Money spent on racehorse aftercare programs would boost State revenues, create jobs and perhaps begin to rehabilitate horse racing’s sagging reputation. (Private Source)
No one in horse racing’s hierarchy are interested. They are too blinkered by greed and callousness.
According to the Louisville Courier-Journal, Churchill Downs reported that wagering from all sources on all the races on Kentucky Derby Day program totaled $209.2 million, a 9 percent increase over the 2016 total of $192.6 million and an increase of 8 percent over the previous record set in 2015 of $194.3 million (LC-J). Imagine what a tiny percentage of Kentucky’s revenues from a handle that size alone could do for Kentucky’s racehorses.
Yet horse racing says it doesn’t have the money to provide aftercare for horses who do not bring sufficient return on investment without help from the public.
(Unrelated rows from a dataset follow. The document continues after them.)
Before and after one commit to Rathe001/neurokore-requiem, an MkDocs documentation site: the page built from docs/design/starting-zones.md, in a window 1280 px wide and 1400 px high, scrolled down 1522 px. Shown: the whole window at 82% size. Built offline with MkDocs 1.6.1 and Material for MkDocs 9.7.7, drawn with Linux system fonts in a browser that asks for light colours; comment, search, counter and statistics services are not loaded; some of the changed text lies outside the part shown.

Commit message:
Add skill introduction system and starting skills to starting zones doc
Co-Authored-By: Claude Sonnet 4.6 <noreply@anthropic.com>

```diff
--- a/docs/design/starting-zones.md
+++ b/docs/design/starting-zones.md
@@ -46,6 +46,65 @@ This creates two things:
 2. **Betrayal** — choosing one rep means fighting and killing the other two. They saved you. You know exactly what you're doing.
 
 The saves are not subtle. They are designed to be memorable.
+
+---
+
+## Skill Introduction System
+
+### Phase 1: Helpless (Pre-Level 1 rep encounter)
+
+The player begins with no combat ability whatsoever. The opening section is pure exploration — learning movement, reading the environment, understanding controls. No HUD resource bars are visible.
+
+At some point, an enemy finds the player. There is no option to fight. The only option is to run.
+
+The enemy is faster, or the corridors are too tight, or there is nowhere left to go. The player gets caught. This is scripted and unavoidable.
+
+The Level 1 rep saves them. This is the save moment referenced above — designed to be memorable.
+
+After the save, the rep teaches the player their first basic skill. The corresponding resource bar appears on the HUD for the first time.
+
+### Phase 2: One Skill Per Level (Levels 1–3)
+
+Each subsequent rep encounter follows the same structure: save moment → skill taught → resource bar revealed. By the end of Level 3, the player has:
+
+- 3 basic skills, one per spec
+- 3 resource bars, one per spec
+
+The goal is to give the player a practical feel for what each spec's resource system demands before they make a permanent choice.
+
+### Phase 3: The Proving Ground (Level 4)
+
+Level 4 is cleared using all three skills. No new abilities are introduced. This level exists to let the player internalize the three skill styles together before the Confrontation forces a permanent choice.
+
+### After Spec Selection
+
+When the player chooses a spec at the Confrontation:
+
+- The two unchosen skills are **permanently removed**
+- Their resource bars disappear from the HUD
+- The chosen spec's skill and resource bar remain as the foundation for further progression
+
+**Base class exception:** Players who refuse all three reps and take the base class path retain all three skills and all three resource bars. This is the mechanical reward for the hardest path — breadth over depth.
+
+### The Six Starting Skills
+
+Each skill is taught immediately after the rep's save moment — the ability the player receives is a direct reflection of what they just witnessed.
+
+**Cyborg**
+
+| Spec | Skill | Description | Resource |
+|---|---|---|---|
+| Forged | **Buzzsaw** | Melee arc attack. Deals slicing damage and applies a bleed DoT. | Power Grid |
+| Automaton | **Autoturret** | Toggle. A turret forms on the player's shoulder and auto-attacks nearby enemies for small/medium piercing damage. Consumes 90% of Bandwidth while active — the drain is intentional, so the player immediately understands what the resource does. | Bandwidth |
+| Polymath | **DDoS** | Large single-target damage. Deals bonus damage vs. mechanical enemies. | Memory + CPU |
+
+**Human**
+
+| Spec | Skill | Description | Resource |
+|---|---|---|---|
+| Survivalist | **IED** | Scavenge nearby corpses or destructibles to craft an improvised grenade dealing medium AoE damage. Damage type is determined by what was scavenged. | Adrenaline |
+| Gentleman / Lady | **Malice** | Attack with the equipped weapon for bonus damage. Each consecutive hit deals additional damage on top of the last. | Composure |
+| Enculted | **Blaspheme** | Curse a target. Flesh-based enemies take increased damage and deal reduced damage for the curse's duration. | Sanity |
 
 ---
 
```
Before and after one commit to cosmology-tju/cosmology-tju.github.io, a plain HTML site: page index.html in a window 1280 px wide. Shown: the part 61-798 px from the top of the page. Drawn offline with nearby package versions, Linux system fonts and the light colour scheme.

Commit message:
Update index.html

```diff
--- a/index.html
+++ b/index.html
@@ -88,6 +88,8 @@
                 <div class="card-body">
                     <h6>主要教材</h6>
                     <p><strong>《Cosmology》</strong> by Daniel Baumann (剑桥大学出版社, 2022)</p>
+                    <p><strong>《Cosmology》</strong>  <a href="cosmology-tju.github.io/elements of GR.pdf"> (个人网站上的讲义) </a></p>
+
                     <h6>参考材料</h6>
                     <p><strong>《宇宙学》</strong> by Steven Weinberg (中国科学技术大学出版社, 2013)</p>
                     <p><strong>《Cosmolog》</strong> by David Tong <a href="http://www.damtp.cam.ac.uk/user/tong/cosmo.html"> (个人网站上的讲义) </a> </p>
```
Perhaps what halts the horse racing industry from investing in a comprehensive aftercare program is the specter of endless racehorses virtually destroyed within their short careers by the laundry list of debilitating drugs given them turning up on on their doorstep for healing.
Relatively sound racehorses do cross that barrier into rehabilitation and re-training. Tragically, however, the too broken and unvalued racehorses are carried off by the meat man.
Racehorse Owners — Take Action
We certainly do not mean to dishonor those who care and work hard for reform within the horse racing industry, but they must work harder and find a way to be heard.
Lobby your State to be the first to set up an aftercare program described above. Prove it can be done. Become a blueprint for the rest of the horse racing industry to follow.
International Forum on Racehorse Aftercare
Thoroughbred racing held its first international meeting in Washington D.C. May 17-18. Topic: Racehorse Aftercare. We wonder what Di Arbuthnot of Retraining of Racehorses in Britain thought of the American horse racing hooligans she was exposed to there. What an eye opener for her!
See coverage at the Paulick Report, “International Forum for the Aftercare of Racehorses Concludes First Meeting »
Of course this outward appearance of concern for the racehorse when they are done racing is a load of old rubbish especially in the U.S.
The subject of aftercare is only on this cruel and insidious industry’s radar in America because the spotlight is on horse racing due to the Triple Crown races when a large and unassuming audience is watching.
Concerning the International Forum itself, why don’t they talk about the one topic that all of horse racing has in common — sending its racehorses to a horrific death by slaughter when they are through with them. We invite this forum to sink its international teeth into that topic.
Jockey John Velazquez celebrates as he guides #5 Always Dreaming across the finish line in the slop to win the 143rd running of the Kentucky Derby at Churchill Downs on May 6, 2017 in Louisville, Kentucky. (Rob Carr / Getty Images)
Last Updated: 5/20/17 7:51 am EST